Task requirements:
Write out the records that follow exactly. Do not include pictures.

Record set:
════════════════════

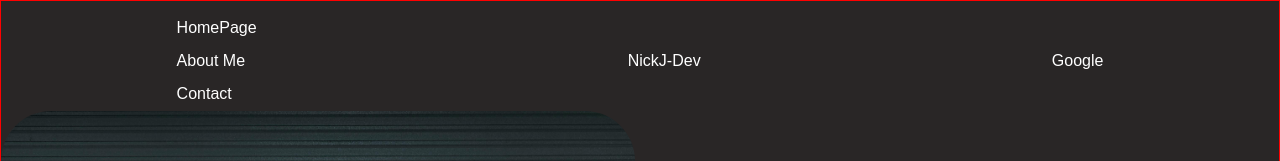
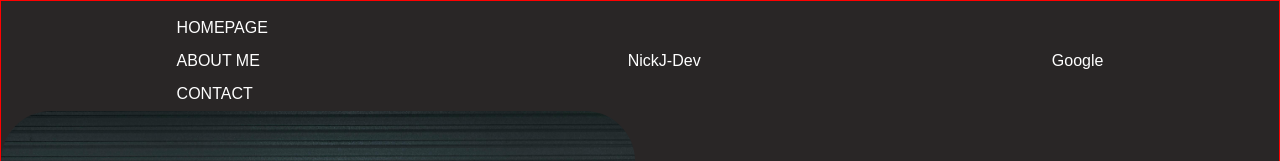
Before and after one commit to NickJ-Dev/HTML-CSS, a plain HTML site: page index.html in a window 1280 px wide. Shown: the top 161 px of the page. Drawn offline with Linux system fonts and the light colour scheme.

Commit message:
Second Commit

```diff
--- a/index.html
+++ b/index.html
@@ -10,9 +10,11 @@
     <div class="full-page">
         <div class="navbar">
             <div class="links">
-                <li class="homepage"><span>HomePage</span></li>
-                <li class="aboutme"><span>About Me</span></li>
-                <li class="contact"><span>Contact</span></li>
+                <ul>
+                    <li class="homepage"><a href=""><span>HomePage</span></a></li>
+                    <li class="aboutme"><a href=""><span>About Me</span></a></li>
+                    <li class="contact"><a href=""><span>Contact</span></a></li>
+                </ul>
             </div>
             <div class="title">NickJ-Dev</div>
             <div class="button">Google</div>
--- a/styles.css
+++ b/styles.css
@@ -5,6 +5,7 @@
   font-family: Arial, Helvetica, sans-serif;
   list-style-type: none;
   text-decoration: none;
+  color: white;
 }
 
 body {
@@ -18,20 +19,80 @@ body {
   border: 1px solid red;
 }
 
+.navbar {
+  display: flex;
+  justify-content: space-around;
+  padding-top: 10px;
+  align-items: center;
+}
+
 .links {
   width: 100px;
-  height: 100px;
+  min-height: 100px;
   display: flex;
   flex-direction: column;
   align-items: flex-start;
   justify-content: space-around;
 }
 
-.navbar {
+.links ul {
+  padding: 0;
+  margin: 0;
+  list-style-type: none;
+  height: 100%;
   display: flex;
+  flex-grow: 1;
+  flex-direction: column;
   justify-content: space-around;
-  padding-top: 10px;
+  align-items: flex-start;
 }
+
+.links li {
+  position: relative;
+  text-transform: uppercase;
+  z-index: 1;
+}
+
+.links a {
+  color: white;
+  text-decoration: none;
+  position: relative;
+  z-index: 2;
+  transition: color 0.3s ease;
+  pointer-events: auto;
+}
+
+.links a span {
+  color: inherit;
+  transition: color 0.3s ease-in-out;
+}
+
+.links a:hover {
+  color: black;
+}
+
+.homepage::before,
+.aboutme::before,
+.contact::before {
+  content: "";
+  width: 100%;
+  height: 100%;
+  position: absolute;
+  bottom: 0;
+  left: 0;
+  background-color: white;
+  transform: scale(0);
+  transform-origin: left;
+  transition: all 0.5s ease-in-out;
+  z-index: 0;
+  pointer-events: none;
+}
+.homepage:hover::before,
+.aboutme:hover::before,
+.contact:hover::before {
+  transform: scale(1);
+}
+
 .navbar .title,
 .navbar .button {
   display: flex;
```
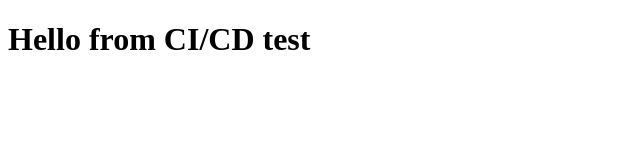
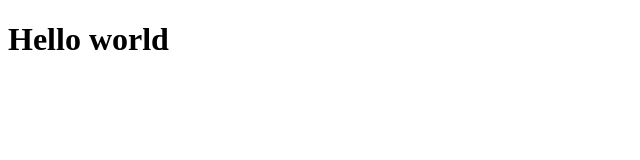
Before and after one commit to arfizurrahman/cicd-demo, a website: page index.html in a window 1280 px wide. Shown: the whole page, without its empty margins (0-640 px from the left). Drawn offline with Linux system fonts and the light colour scheme.

Commit message:
update index file

```diff
--- a/index.html
+++ b/index.html
@@ -2,6 +2,6 @@
 <html>
   <head><meta charset="utf-8"><title>CI/CD Demo</title></head>
   <body>
-    <h1 id="msg">Hello from CI/CD test</h1>
+    <h1 id="msg">Hello world</h1>
   </body>
 </html>
```
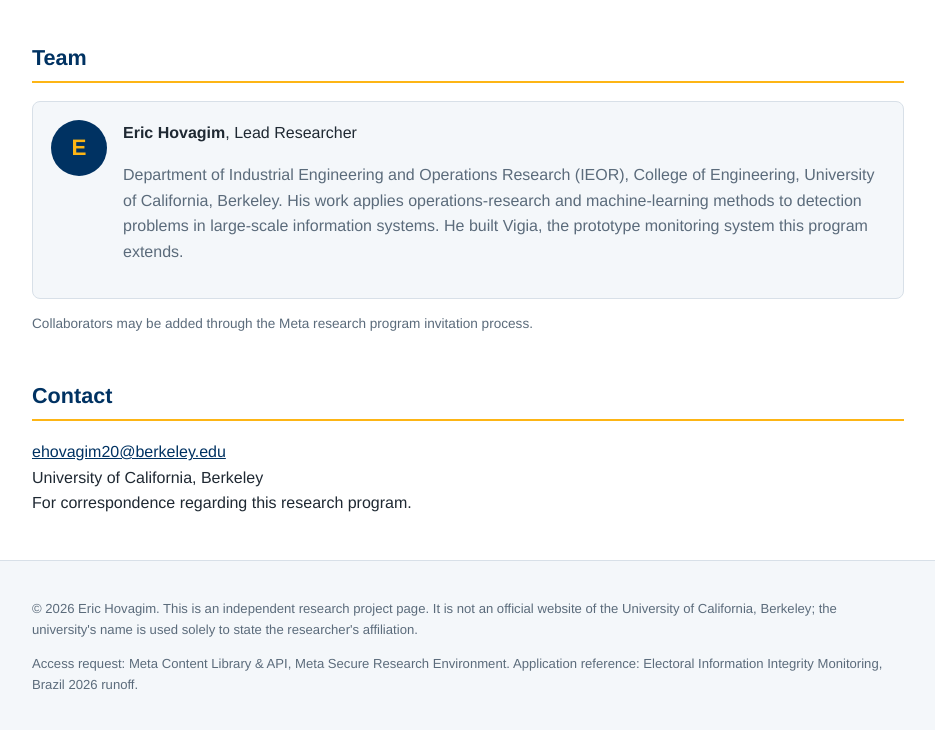
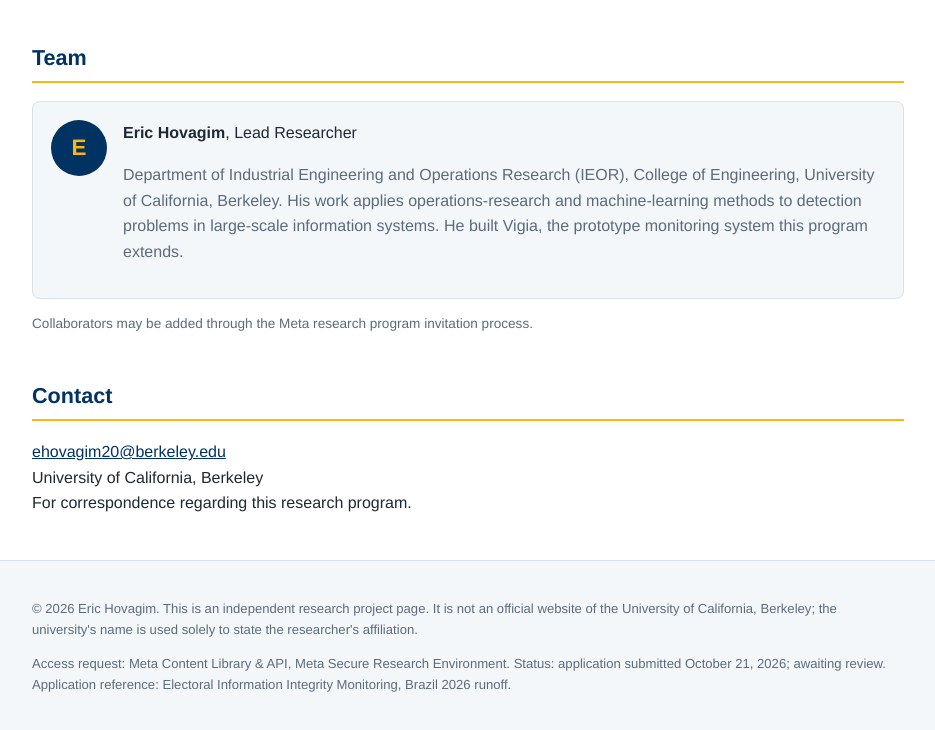
Before and after one commit to ehovagim/electoral-integrity-monitoring, a website built with Vite: page index.html in a window 1280 px wide. Shown: the part 2393-3123 px from the top of the page, without its empty margins (172-1107 px from the left). Built offline with nearby package versions, Linux system fonts and the light colour scheme.

Commit message:
Note application status in footer

```diff
--- a/index.html
+++ b/index.html
@@ -190,6 +190,7 @@
         </p>
         <p>
           Access request: Meta Content Library &amp; API, Meta Secure Research Environment.
+          Status: application submitted October 21, 2026; awaiting review.
           Application reference: Electoral Information Integrity Monitoring, Brazil 2026 runoff.
         </p>
       </div>
```
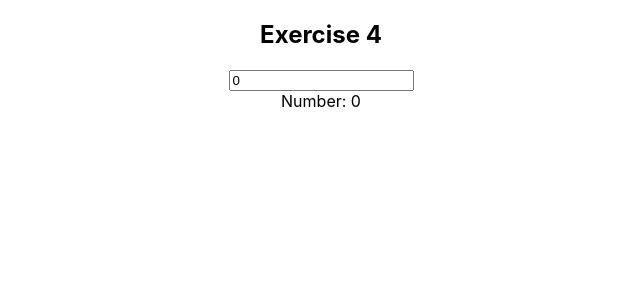
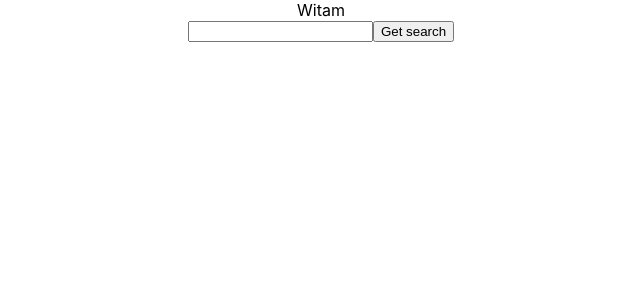
Before and after one commit to goldipl/ReactLessons, a React (Create React App) app: page / in a window 1280 px wide. Shown: the top 300 px of the page, without its empty margins (319-959 px from the left). Built offline with nearby package versions, Linux system fonts and the light colour scheme.

Commit message:
add Search component

```diff
--- a/src/App.js
+++ b/src/App.js
@@ -3,12 +3,13 @@ import { NameContainer } from './ex1/NameContainer';
 import { List } from './ex2/List';
 import { MouseMove } from './ex3/MouseMove';
 import { InputComp } from './ex4/InputComp';
+import { Container } from './ex5/Container';
 
 
 function App() {
   return (
     <div className="App">
-      <InputComp />
+      <Container />
     </div>
   );
 }
--- /dev/null
+++ b/src/ex5/Container.js
@@ -0,0 +1,15 @@
+import { Search } from "./Search";
+
+export const Container = () => {
+    const onSearchTerm = (searchTerm) => {
+        console.log(searchTerm);
+    }
+
+    return (
+    <div>
+        Witam
+        <Search onSearchTerm={onSearchTerm} />
+        </div>
+    );
+
+};
--- /dev/null
+++ b/src/ex5/Search.js
@@ -0,0 +1,18 @@
+import { useState } from "react";
+
+export const Search = (props) => {
+    const [searchTerm, setSearchTerm] = useState('');
+
+    const onGetSearchHandler = () => {
+        console.log(searchTerm);
+    }
+
+
+    return (
+    <div>
+        <input value={searchTerm} onChange={event => setSearchTerm(event.target.value)}></input>
+        <button onClick={onGetSearchHandler}>Get search</button>
+    </div>
+    )
+
+};
```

════════════════════

The completed task:
Before and after one commit to NickJ-Dev/HTML-CSS, a plain HTML site: page index.html in a window 1280 px wide. Shown: the top 161 px of the page. Drawn offline with Linux system fonts and the light colour scheme.

Commit message:
Second Commit

```diff
--- a/index.html
+++ b/index.html
@@ -10,9 +10,11 @@
     <div class="full-page">
         <div class="navbar">
             <div class="links">
-                <li class="homepage"><span>HomePage</span></li>
-                <li class="aboutme"><span>About Me</span></li>
-                <li class="contact"><span>Contact</span></li>
+                <ul>
+                    <li class="homepage"><a href=""><span>HomePage</span></a></li>
+                    <li class="aboutme"><a href=""><span>About Me</span></a></li>
+                    <li class="contact"><a href=""><span>Contact</span></a></li>
+                </ul>
             </div>
             <div class="title">NickJ-Dev</div>
             <div class="button">Google</div>
--- a/styles.css
+++ b/styles.css
@@ -5,6 +5,7 @@
   font-family: Arial, Helvetica, sans-serif;
   list-style-type: none;
   text-decoration: none;
+  color: white;
 }
 
 body {
@@ -18,20 +19,80 @@ body {
   border: 1px solid red;
 }
 
+.navbar {
+  display: flex;
+  justify-content: space-around;
+  padding-top: 10px;
+  align-items: center;
+}
+
 .links {
   width: 100px;
-  height: 100px;
+  min-height: 100px;
   display: flex;
   flex-direction: column;
   align-items: flex-start;
   justify-content: space-around;
 }
 
-.navbar {
+.links ul {
+  padding: 0;
+  margin: 0;
+  list-style-type: none;
+  height: 100%;
   display: flex;
+  flex-grow: 1;
+  flex-direction: column;
   justify-content: space-around;
-  padding-top: 10px;
+  align-items: flex-start;
 }
+
+.links li {
+  position: relative;
+  text-transform: uppercase;
+  z-index: 1;
+}
+
+.links a {
+  color: white;
+  text-decoration: none;
+  position: relative;
+  z-index: 2;
+  transition: color 0.3s ease;
+  pointer-events: auto;
+}
+
+.links a span {
+  color: inherit;
+  transition: color 0.3s ease-in-out;
+}
+
+.links a:hover {
+  color: black;
+}
+
+.homepage::before,
+.aboutme::before,
+.contact::before {
+  content: "";
+  width: 100%;
+  height: 100%;
+  position: absolute;
+  bottom: 0;
+  left: 0;
+  background-color: white;
+  transform: scale(0);
+  transform-origin: left;
+  transition: all 0.5s ease-in-out;
+  z-index: 0;
+  pointer-events: none;
+}
+.homepage:hover::before,
+.aboutme:hover::before,
+.contact:hover::before {
+  transform: scale(1);
+}
+
 .navbar .title,
 .navbar .button {
   display: flex;
```
Before and after one commit to arfizurrahman/cicd-demo, a website: page index.html in a window 1280 px wide. Shown: the whole page, without its empty margins (0-640 px from the left). Drawn offline with Linux system fonts and the light colour scheme.

Commit message:
update index file

```diff
--- a/index.html
+++ b/index.html
@@ -2,6 +2,6 @@
 <html>
   <head><meta charset="utf-8"><title>CI/CD Demo</title></head>
   <body>
-    <h1 id="msg">Hello from CI/CD test</h1>
+    <h1 id="msg">Hello world</h1>
   </body>
 </html>
```
Before and after one commit to ehovagim/electoral-integrity-monitoring, a website built with Vite: page index.html in a window 1280 px wide. Shown: the part 2393-3123 px from the top of the page, without its empty margins (172-1107 px from the left). Built offline with nearby package versions, Linux system fonts and the light colour scheme.

Commit message:
Note application status in footer

```diff
--- a/index.html
+++ b/index.html
@@ -190,6 +190,7 @@
         </p>
         <p>
           Access request: Meta Content Library &amp; API, Meta Secure Research Environment.
+          Status: application submitted October 21, 2026; awaiting review.
           Application reference: Electoral Information Integrity Monitoring, Brazil 2026 runoff.
         </p>
       </div>
```
Before and after one commit to goldipl/ReactLessons, a React (Create React App) app: page / in a window 1280 px wide. Shown: the top 300 px of the page, without its empty margins (319-959 px from the left). Built offline with nearby package versions, Linux system fonts and the light colour scheme.

Commit message:
add Search component

```diff
--- a/src/App.js
+++ b/src/App.js
@@ -3,12 +3,13 @@ import { NameContainer } from './ex1/NameContainer';
 import { List } from './ex2/List';
 import { MouseMove } from './ex3/MouseMove';
 import { InputComp } from './ex4/InputComp';
+import { Container } from './ex5/Container';
 
 
 function App() {
   return (
     <div className="App">
-      <InputComp />
+      <Container />
     </div>
   );
 }
--- /dev/null
+++ b/src/ex5/Container.js
@@ -0,0 +1,15 @@
+import { Search } from "./Search";
+
+export const Container = () => {
+    const onSearchTerm = (searchTerm) => {
+        console.log(searchTerm);
+    }
+
+    return (
+    <div>
+        Witam
+        <Search onSearchTerm={onSearchTerm} />
+        </div>
+    );
+
+};
--- /dev/null
+++ b/src/ex5/Search.js
@@ -0,0 +1,18 @@
+import { useState } from "react";
+
+export const Search = (props) => {
+    const [searchTerm, setSearchTerm] = useState('');
+
+    const onGetSearchHandler = () => {
+        console.log(searchTerm);
+    }
+
+
+    return (
+    <div>
+        <input value={searchTerm} onChange={event => setSearchTerm(event.target.value)}></input>
+        <button onClick={onGetSearchHandler}>Get search</button>
+    </div>
+    )
+
+};
```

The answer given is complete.